YOUR INSTRUCTIONS: Copy out the full set of records. Keep every word the same.

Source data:
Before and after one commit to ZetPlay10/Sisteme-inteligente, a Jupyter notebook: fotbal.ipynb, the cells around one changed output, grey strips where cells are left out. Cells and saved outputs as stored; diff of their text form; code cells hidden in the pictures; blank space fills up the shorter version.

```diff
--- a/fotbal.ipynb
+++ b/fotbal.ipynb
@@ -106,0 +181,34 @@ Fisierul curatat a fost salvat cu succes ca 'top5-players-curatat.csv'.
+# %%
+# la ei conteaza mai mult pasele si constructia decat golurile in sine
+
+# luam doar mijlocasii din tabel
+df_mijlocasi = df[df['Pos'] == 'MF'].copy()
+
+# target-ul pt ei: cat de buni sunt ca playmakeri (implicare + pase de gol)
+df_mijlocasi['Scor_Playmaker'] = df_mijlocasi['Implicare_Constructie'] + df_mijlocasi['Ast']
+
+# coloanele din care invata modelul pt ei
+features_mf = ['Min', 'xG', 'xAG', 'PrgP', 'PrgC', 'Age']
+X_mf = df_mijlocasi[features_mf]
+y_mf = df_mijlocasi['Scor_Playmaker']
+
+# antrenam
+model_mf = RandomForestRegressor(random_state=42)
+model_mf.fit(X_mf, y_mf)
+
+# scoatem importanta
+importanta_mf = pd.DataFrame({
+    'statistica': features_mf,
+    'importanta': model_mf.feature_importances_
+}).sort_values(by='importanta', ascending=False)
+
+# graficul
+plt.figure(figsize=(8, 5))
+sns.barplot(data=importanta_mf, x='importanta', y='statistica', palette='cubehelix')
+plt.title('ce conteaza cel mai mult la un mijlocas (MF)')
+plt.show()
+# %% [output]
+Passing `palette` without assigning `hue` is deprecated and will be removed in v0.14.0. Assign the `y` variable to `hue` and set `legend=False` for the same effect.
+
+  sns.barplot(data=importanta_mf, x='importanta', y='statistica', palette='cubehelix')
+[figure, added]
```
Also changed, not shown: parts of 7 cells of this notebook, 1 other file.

YOUR SOLUTION:
Before and after one commit to ZetPlay10/Sisteme-inteligente, a Jupyter notebook: fotbal.ipynb, the cells around one changed output, grey strips where cells are left out. Cells and saved outputs as stored; diff of their text form; code cells hidden in the pictures; blank space fills up the shorter version.

```diff
--- a/fotbal.ipynb
+++ b/fotbal.ipynb
@@ -106,0 +181,34 @@ Fisierul curatat a fost salvat cu succes ca 'top5-players-curatat.csv'.
+# %%
+# la ei conteaza mai mult pasele si constructia decat golurile in sine
+
+# luam doar mijlocasii din tabel
+df_mijlocasi = df[df['Pos'] == 'MF'].copy()
+
+# target-ul pt ei: cat de buni sunt ca playmakeri (implicare + pase de gol)
+df_mijlocasi['Scor_Playmaker'] = df_mijlocasi['Implicare_Constructie'] + df_mijlocasi['Ast']
+
+# coloanele din care invata modelul pt ei
+features_mf = ['Min', 'xG', 'xAG', 'PrgP', 'PrgC', 'Age']
+X_mf = df_mijlocasi[features_mf]
+y_mf = df_mijlocasi['Scor_Playmaker']
+
+# antrenam
+model_mf = RandomForestRegressor(random_state=42)
+model_mf.fit(X_mf, y_mf)
+
+# scoatem importanta
+importanta_mf = pd.DataFrame({
+    'statistica': features_mf,
+    'importanta': model_mf.feature_importances_
+}).sort_values(by='importanta', ascending=False)
+
+# graficul
+plt.figure(figsize=(8, 5))
+sns.barplot(data=importanta_mf, x='importanta', y='statistica', palette='cubehelix')
+plt.title('ce conteaza cel mai mult la un mijlocas (MF)')
+plt.show()
+# %% [output]
+Passing `palette` without assigning `hue` is deprecated and will be removed in v0.14.0. Assign the `y` variable to `hue` and set `legend=False` for the same effect.
+
+  sns.barplot(data=importanta_mf, x='importanta', y='statistica', palette='cubehelix')
+[figure, added]
```
Also changed, not shown: parts of 7 cells of this notebook, 1 other file.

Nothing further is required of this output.